Monday, October 23, 2017

Orders of Consciousness

Consciousness is sometimes hard to define but rather easy to measure since consciousness results in very particular patterns of electrical activity in the brain. The electroencephalogram or EEG indicates an unconscious versus conscious state and can differentiate different stages of sleep as well. Neural pathologies like epilepsy and coma also have very distinctive EEG spectra.

Consciousness comprises progressive orders of recursive neural emotion:
zero order: joy and misery, anger and serenity, infants less than two years old;
first order: pleasure of discovery versus anxiety of the unknown, children less than six;
second order: selfishness and compassion, bonding with others, long term memory, less than 18;
third order: pride and shame, bonding with civilization, adults;
fourth order: rapture of ecstasy, bonding with cosmos, passing away.

Consciousness is also a learned process from acting like others act just like learning to communicate with language by acting like others act. Therefore it is useful to rank the development of consciousness in general orders that the stages of human development define. When a child is first born, the two emotions of joy and misery pretty much determine the limits of that child's consciousness. Crying represents an infant's misery that a parent addresses while joy represents the looks and smiles and not crying then reinforces parental care.

A first order consciousness occurs by about age two or so when a child develops their first beliefs in space and time. First order consciousness means that a child understands that sources do not disappear but rather continue to exist even though the child no longer sees them. The primitive emotions of pleasure and anxiety drive an initial purpose in discovering the world and that first world is a very selfish one with many potential dangers.

Thus a second order consciousness occurs by about age six or so when a child begins to develop long term memories. Between two and six a child learns how to limit their selfishness with compassion for others and how to limit other's selfishness with anger and serenity. Selfishness is a necessary emotion for survival just as compassion is a necessary emotion for bonding with others just as anger is necessary to limit other's selfishness. The child's long term memory allows development of bonding with others and sets the stage for ascent into civilization. Schools bring children together for learning and social interactions that introduce pride in accomplishments as well shame to conform behavior to a norm.

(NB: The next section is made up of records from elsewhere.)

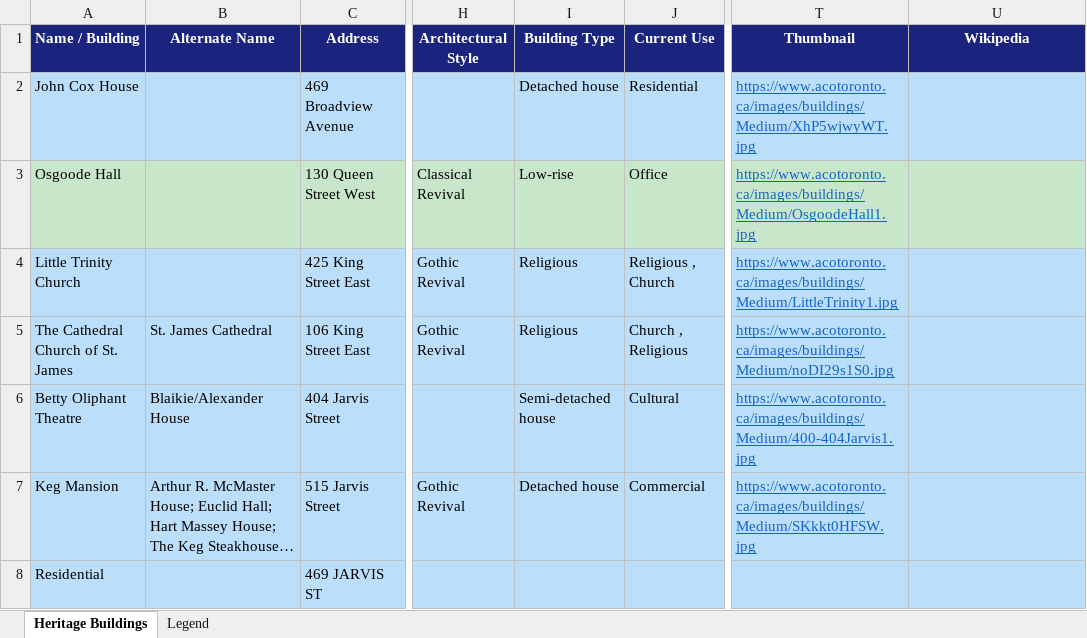
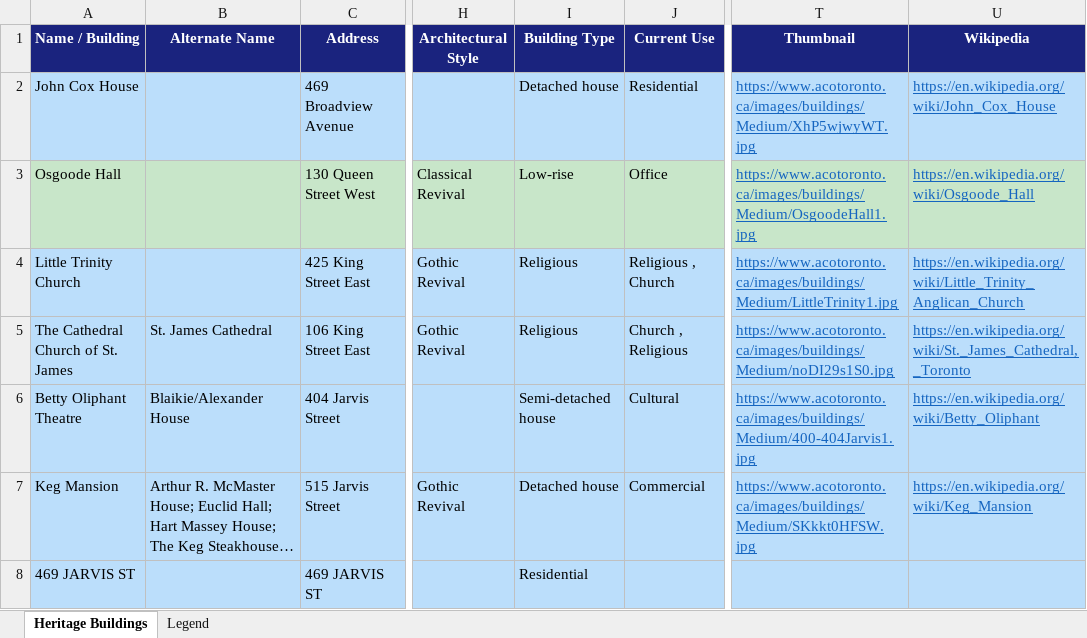
Before and after one commit to joshuahoy/burke, an Excel workbook: data/Burke_Heritage_Buildings.xlsx, sheet Heritage Buildings, drawn as a sheet; only a part is shown, gaps mark what is left out; long unchanged cells end in …; values as stored, in another font and other column widths than the file's, no borders; the diff covers the shown part only; the diff names each change by its address in the sheet, - before the commit and + after, or states it on an @@ line.

Commit message:
data: regenerate Excel with enriched names and Wikipedia URLs

```diff
--- a/data/Burke_Heritage_Buildings.xlsx (sheet Heritage Buildings)
+++ b/data/Burke_Heritage_Buildings.xlsx (sheet Heritage Buildings)
-U2 (Wikipedia): (empty)
+U2 (Wikipedia): https://en.wikipedia.org/wiki/John_Cox_House
-U3 (Wikipedia): (empty)
+U3 (Wikipedia): https://en.wikipedia.org/wiki/Osgoode_Hall
-U4 (Wikipedia): (empty)
+U4 (Wikipedia): https://en.wikipedia.org/wiki/Little_Trinity_Anglican_Church
-U5 (Wikipedia): (empty)
+U5 (Wikipedia): https://en.wikipedia.org/wiki/St._James_Cathedral,_Toronto
-U6 (Wikipedia): (empty)
+U6 (Wikipedia): https://en.wikipedia.org/wiki/Betty_Oliphant
-U7 (Wikipedia): (empty)
+U7 (Wikipedia): https://en.wikipedia.org/wiki/Keg_Mansion
-A8 (Name / Building): Residential
+A8 (Name / Building): 469 JARVIS ST
-I8 (Building Type): (empty)
+I8 (Building Type): Residential
```
Also changed, not shown: 292 edited cells elsewhere in this sheet.
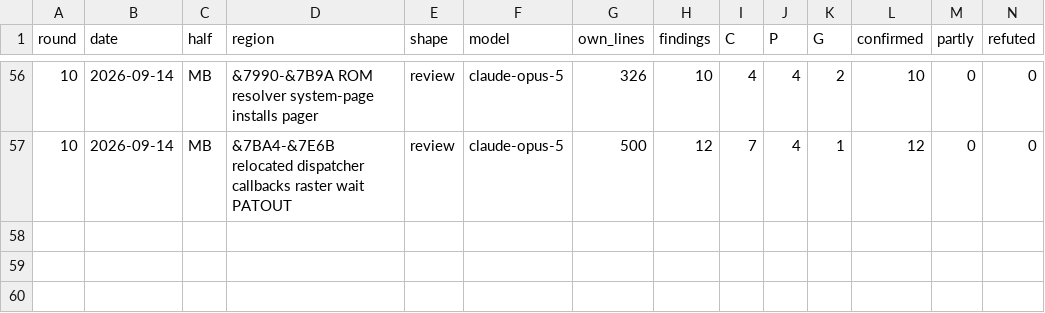
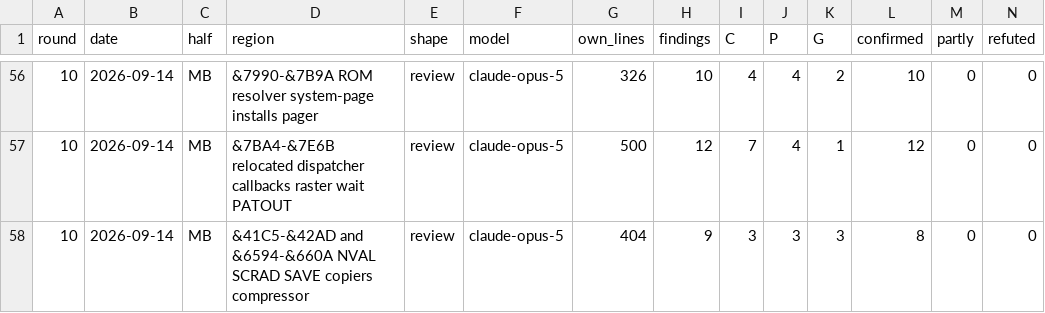
Before and after one commit to spectecjr/masterbasic, a CSV file: design/reviews.csv, drawn as a sheet; only a part is shown, gaps mark what is left out; rows hold the shown columns only; the diff names each change by its address in the sheet, - before the commit and + after, or states it on an @@ line.

```diff
--- a/design/reviews.csv
+++ b/design/reviews.csv
+row 58: 10 | 2026-09-14 | MB | &41C5-&42AD and &6594-&660A NVAL SCRAD SAVE copiers compressor | review | claude-opus-5 | 404 | 9 | 3 | 3 | 3 | 8 | 0 | 0
```
Also changed, not shown: 17 other files.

Third order consciousness occurs by about age 18 or so when a child transitions to an adult capable of survival on their own with final emotion complement of pride and shame. Having developed a full complement of emotions, an adult is proud of the pleasure of discovery just as a child, but limits that pleasure by an appropriate anxiety about the consequences of shame. Driving an auto is a pleasant way to discover many things, but driving into a tree or another person is not something that is useful to discover.

Throughout life, a person experiences joy and misery along with anger and serenity in all of their endeavors, then pleasure and anxiety come next followed by selfishness and compassion. Finally, pride and shame are a necessary emotions for conforming to a social norm and a civilization of laws and justice.

The fourth and final order of consciousness occurs only after much experience in the world and does not necessarily occur for everyone. Fourth order consciousness is the rapture and ecstasy with the discovery that the physical world is really not quite what it seems like it is. Fourth order consciousness discovers the spectral nature of reality that underlies the apparent external reality of space and time with sources and observers. When we pass into oblivion with this knowledge and wisdom, we experience the rapture and ecstasy of that discovery.